Gwent and North Wales Police forces crime recording boost
Two of Wales' police forces are among the best performers when it comes to the recording of crimes, according to an interim report.
So far, Her Majesty's Inspectorate of Constabulary (HMIC) has looked at 13 of the 43 forces in England and Wales.
It found weak management, significant under recording of crime and a lack of victim focus when making decisions.
But Gwent Police, which has come under fire in the past, and North Wales Police are above the national average.
Gwent recorded 86% of crimes, missing eight and North Wales Police recorded 93% with five crimes not recorded.
Gwent also topped the list when it came to reclassifying crimes as non-crimes - initially recording as a crime but after reviewing later evidence deciding it was not a crime - with all its decisions correct.
There were 16 occasions when North Wales Police made an incorrect decision in relation to non-crimes.
Gwent Police Chief Constable Jeff Farrar welcomed the report.
He said: "Although it shows there is still more to be done to raise standards and achieve greater national consistency, I am pleased that the inspectors have found that nearly nine out of every 10 crimes inspected were recorded in accordance with national rules and that we are above the national average in this regard."
Last year, an internal review was ordered after the force's Police and Crime Commissioner (PCC) Ian Johnston accused former chief constable Carmel Napier of manipulating figures after the force recorded the largest fall in crime in England and Wales in 2011/12.
The review found crime levels may be up to 8% higher than official figures.
Ms Napier quit in June after an order from Mr Johnston to "retire or be removed" and she later told MPs it followed "menacing and bullying" treatment by the PCC.
HMIC's inspection of the 13 forces found a fifth of crimes in England and Wales could be going unrecorded and said 14 alleged rapes were among the offences that had not been recorded by officers.

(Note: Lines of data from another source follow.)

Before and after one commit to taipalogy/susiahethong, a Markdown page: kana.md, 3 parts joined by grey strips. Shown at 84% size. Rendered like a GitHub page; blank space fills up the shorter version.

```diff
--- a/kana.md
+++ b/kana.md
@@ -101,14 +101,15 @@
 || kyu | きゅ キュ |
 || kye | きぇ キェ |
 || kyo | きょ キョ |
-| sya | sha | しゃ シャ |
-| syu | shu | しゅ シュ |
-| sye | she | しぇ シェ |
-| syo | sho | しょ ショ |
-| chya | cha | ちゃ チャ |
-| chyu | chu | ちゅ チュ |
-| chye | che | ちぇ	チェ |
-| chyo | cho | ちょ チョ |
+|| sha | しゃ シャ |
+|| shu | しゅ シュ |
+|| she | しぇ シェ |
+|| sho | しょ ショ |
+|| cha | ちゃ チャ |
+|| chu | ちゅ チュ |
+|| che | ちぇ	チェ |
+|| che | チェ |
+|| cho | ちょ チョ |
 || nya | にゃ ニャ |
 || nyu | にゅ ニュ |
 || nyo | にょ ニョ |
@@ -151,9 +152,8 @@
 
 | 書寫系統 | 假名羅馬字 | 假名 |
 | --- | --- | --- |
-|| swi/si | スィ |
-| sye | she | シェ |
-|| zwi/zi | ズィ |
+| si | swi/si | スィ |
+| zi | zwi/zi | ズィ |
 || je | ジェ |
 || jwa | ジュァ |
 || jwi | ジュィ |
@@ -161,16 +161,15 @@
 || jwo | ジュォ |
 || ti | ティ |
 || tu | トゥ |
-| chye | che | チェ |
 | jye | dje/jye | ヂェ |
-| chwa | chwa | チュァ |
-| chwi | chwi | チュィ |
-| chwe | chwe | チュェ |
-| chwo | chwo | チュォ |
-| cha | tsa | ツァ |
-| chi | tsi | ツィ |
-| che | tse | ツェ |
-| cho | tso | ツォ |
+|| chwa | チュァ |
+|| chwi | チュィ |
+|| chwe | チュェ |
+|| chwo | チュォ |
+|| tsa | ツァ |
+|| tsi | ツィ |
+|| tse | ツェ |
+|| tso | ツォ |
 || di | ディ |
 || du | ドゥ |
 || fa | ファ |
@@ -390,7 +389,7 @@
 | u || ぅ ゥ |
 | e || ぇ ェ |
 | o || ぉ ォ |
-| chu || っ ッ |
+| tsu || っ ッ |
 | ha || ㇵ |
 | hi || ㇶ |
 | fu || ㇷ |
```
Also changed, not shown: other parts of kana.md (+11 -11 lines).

Home Secretary Theresa May said the report exposed "unacceptable failings" by the police.
But North Wales Police PCC Winston Roddick said it was necessary to acknowledge where achievements are taking place.
He told BBC Wales: "The pursuit of perfection is a vain pursuit - 72 out of 78 [crimes recorded during the March inspection] is remarkably good against the background that some are failing very, very substantially."